(Dataset begins)

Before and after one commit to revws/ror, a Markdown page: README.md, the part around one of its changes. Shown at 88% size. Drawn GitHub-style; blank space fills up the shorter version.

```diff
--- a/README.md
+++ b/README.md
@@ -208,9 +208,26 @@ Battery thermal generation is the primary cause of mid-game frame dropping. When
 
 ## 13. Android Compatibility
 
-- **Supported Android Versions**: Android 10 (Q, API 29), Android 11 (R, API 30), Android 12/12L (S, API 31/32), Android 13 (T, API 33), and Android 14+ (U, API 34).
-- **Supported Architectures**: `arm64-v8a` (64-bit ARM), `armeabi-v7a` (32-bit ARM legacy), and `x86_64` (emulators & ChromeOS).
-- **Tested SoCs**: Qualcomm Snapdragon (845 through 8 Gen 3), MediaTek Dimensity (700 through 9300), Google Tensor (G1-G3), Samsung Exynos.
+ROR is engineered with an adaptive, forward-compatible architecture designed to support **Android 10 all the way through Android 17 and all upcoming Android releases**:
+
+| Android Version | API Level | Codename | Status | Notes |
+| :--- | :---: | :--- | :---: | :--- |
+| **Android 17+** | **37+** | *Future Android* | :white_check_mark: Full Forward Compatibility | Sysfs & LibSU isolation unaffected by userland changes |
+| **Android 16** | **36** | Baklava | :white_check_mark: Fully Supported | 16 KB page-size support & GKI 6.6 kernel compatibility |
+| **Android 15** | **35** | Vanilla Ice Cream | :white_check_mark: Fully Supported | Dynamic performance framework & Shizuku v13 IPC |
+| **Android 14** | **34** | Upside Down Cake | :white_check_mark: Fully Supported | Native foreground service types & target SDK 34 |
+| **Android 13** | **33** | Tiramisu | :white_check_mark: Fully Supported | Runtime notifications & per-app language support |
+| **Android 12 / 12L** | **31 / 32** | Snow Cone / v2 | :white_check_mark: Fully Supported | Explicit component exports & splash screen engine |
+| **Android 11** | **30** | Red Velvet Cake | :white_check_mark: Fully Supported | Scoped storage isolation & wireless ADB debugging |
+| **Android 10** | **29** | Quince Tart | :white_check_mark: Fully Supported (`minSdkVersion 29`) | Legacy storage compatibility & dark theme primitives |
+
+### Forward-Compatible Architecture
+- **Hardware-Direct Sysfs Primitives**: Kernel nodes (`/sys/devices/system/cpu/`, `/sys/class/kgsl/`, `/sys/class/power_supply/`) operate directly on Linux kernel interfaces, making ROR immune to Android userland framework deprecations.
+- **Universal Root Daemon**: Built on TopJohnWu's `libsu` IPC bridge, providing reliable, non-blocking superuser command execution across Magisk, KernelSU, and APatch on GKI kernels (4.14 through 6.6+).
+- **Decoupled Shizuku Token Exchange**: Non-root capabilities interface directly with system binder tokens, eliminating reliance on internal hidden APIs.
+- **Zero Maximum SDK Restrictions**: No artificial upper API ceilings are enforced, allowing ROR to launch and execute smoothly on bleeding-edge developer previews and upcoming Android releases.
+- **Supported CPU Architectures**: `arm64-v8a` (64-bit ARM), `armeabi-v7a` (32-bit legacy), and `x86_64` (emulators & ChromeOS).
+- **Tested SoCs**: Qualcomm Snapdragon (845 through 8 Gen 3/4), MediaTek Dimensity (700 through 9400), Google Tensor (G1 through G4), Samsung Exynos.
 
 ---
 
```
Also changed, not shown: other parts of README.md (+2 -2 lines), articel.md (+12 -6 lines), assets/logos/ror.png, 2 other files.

(Dataset ends)

*Your assignment*.
Using the data above, report how many lines include the string "ChromeOS" and add nothing to the number.

*Solution to the exercise*.
2